January 5, 2018
Man gets arrested twice for using foul language

A hard of hearing individual got caught by a police officer not once, but twice, in the use of foul language at a popular eatery last Saturday.

Amara Phillips was charged before the Kingstown Magistrate’s Court this Wednesday with the use of indecent language in a public place, this place being Phoenix Kitchen, on December 23.

Phillips pleaded guilty to using the obscene language and the court then heard the statement of the arresting officer.

At around noon, PC Pompey was said to be at Phoenix restaurant on personal business when the defendant came and joined the line behind him. Phillips was apparently using many rude words in his speech, which caused the officer to turn around, identify himself and ask Phillips to cease and desist.

The defendant replied to this by saying that this is a free country and suggesting to the officer that he should clean up his own home before he cleans up the country. When he refused to stop, Phillips was then taken to the police station, where he apologized for his actions.

However, when he was released, the defendant allegedly returned to Phoenix restaurant and started misbehaving again. The same officer who had arrested Phillips on the first occasion also returned to Phoenix restaurant and seeing the defendant’s behaviour, spoke to him once more.
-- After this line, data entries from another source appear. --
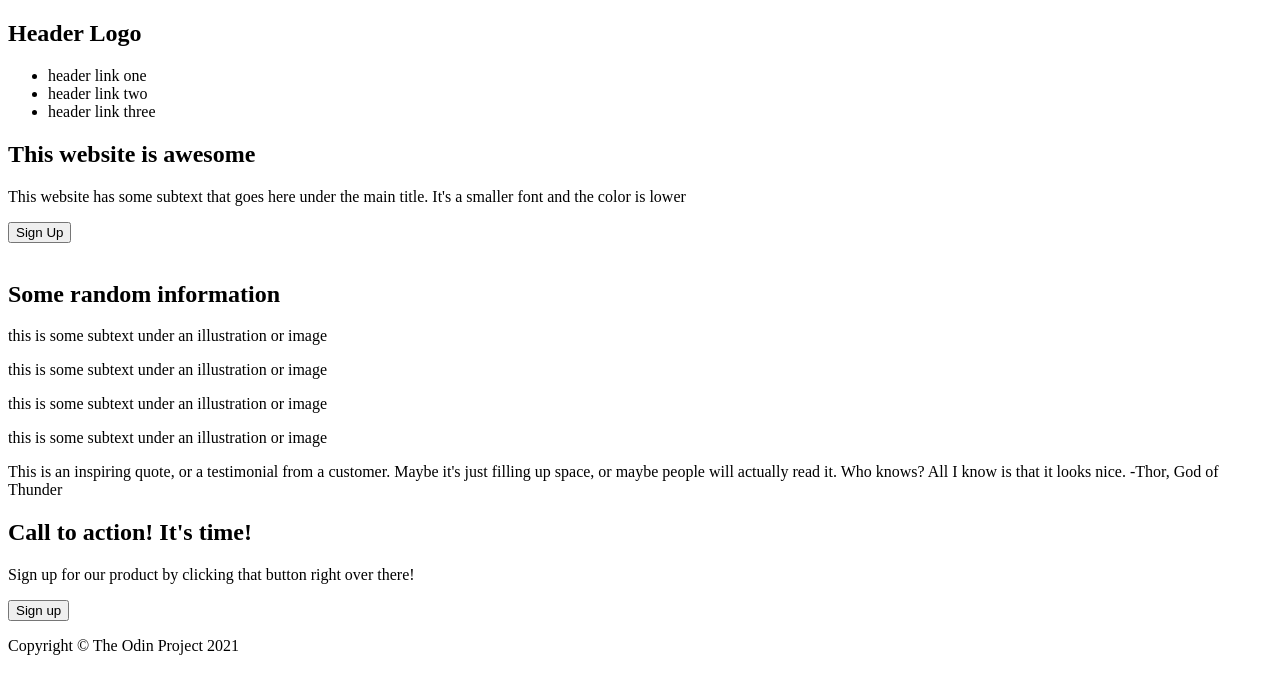
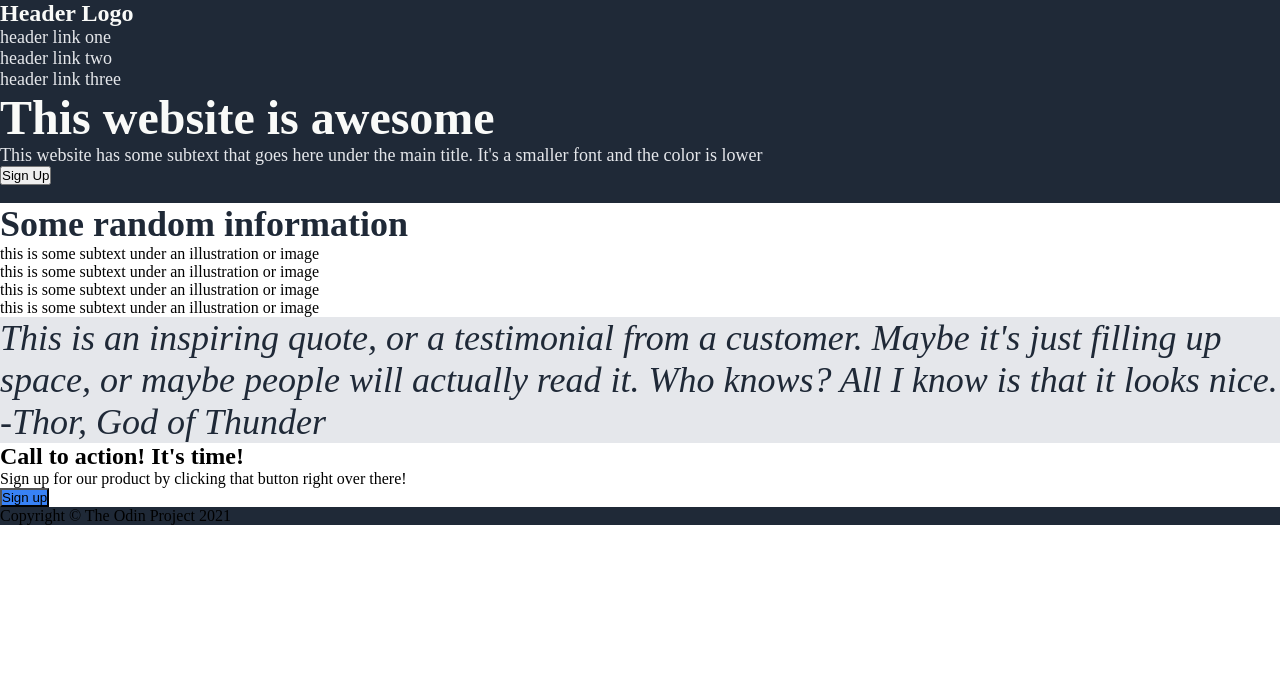
Before and after one commit to Nostalgia-Junkie-00/landing-page, a plain HTML site: page index.html in a window 1280 px wide. Drawn offline with Linux system fonts and the light colour scheme.

Commit message:
Inserted styles specified on the instructions

```diff
--- a/css/styles.css
+++ b/css/styles.css
@@ -0,0 +1,50 @@
+* {
+    margin: 0;
+    padding: 0;
+    box-sizing: border-box;
+}
+body {
+    background-color: white;
+}
+
+header, footer {
+    background-color: #1f2937;
+}
+
+#main-text {
+    font-size: 48px;
+    font-weight: bolder;
+    color: #F9FAF8;
+}
+
+#second-text, ul li a {
+    font-size: 18px;
+    color: #E5E7EB;
+}
+a {
+    text-decoration: none;
+}
+
+#logo {
+    font-size: 24px;
+    color: #F9FAF8;
+}
+#action {
+    background-color: #3882F6;
+}
+
+#section_1 > h1 {
+    font-size: 36px;
+    font-weight: bolder;
+    color: #1f2937;
+}
+
+#section_2 {
+    background-color: #E5E7EB;
+}
+#quote {
+    font-size: 36px;
+    font-weight: 100;
+    font-style: italic;
+    color: #1f2937;
+}
--- a/index.html
+++ b/index.html
@@ -13,15 +13,15 @@
             <nav>
                 <h1 id="logo">Header Logo</h1>
                 <ul>
-                    <li>header link one</li>
-                    <li>header link two</li>
-                    <li>header link three</li>
+                    <li><a href="">header link one</a></li>
+                    <li><a href="">header link two</a></li>
+                    <li><a href="">header link three</a></li>
                 </ul>
             </nav>
             <section>
                 <div>
-                    <h1>This website is awesome</h1>
-                    <p>
+                    <h1 id="main-text">This website is awesome</h1>
+                    <p id="second-text">
                         This website has some subtext that goes here under the main title.
                         It's a smaller font and the color is lower
                     </p>
@@ -34,7 +34,7 @@
         </header>
         <!-- MAIN -->
         <main>
-            <section>
+            <section id="section_1">
                 <h1>Some random information</h1>
                 <div>
                     <article>
@@ -55,9 +55,9 @@
                     </article>
                 </div>
             </section>
-            <section>
+            <section id="section_2">
                 <div>
-                    <p>
+                    <p id="quote">
                         This is an inspiring quote, or a testimonial from a customer.
                         Maybe it's just filling up space, or maybe people will actually read it.
                         Who knows? All I know is that it looks nice.
@@ -65,13 +65,13 @@
                     </p>
                 </div>
             </section>
-            <section>
+            <section id="section_3">
                 <div>
                     <div>
                         <h2>Call to action! It's time!</h2>
                         <p>Sign up for our product by clicking that button right over there!</p>
                     </div>
-                    <button id="foot-btn" class="btn">Sign up</button>
+                    <button id="action" class="btn">Sign up</button>
                 </div>
             </section>
         </main>
```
Phillips then said, “Wey de mudda c**nt does do them dey”.

The anxious defendant spoke up afterwards, saying that he did not know the man was a police officer and that he only returned to the restaurant because he had left his food behind.

Magistrate Bertie Pompey then addressed the defendant, saying that he must have known the PC was an officer, because they have to identify themselves as police, and that the offence was an offence, regardless of whether he said it to anyone on the street or a member of the constabulary.

“You were spoken to and you found yourself back at the restaurant committing offences,” the magistrate admonished.

“You really deserve a prison sentence for this, you know.”

He continued, saying that when you get the facts it’s really aggravating and “you went back for the food and you went back cussing.”

Phillips tried to interject a few times while the magistrate was speaking, which caused Pompey to have to say “We are not arguing here,” and remind him that he had pleaded guilty.

However, the magistrate chose to fine Phillips $300 instead, which he managed to pay after court, just before the prison transport was about to leave with him inside of it; he therefore did not have to spend the three months in jail that he would have had to, had he not been able to pay.

Presumably Phillips was pleased with the outcome, as he started humming when he sat in the prisoners’ bay after sentencing.(KR)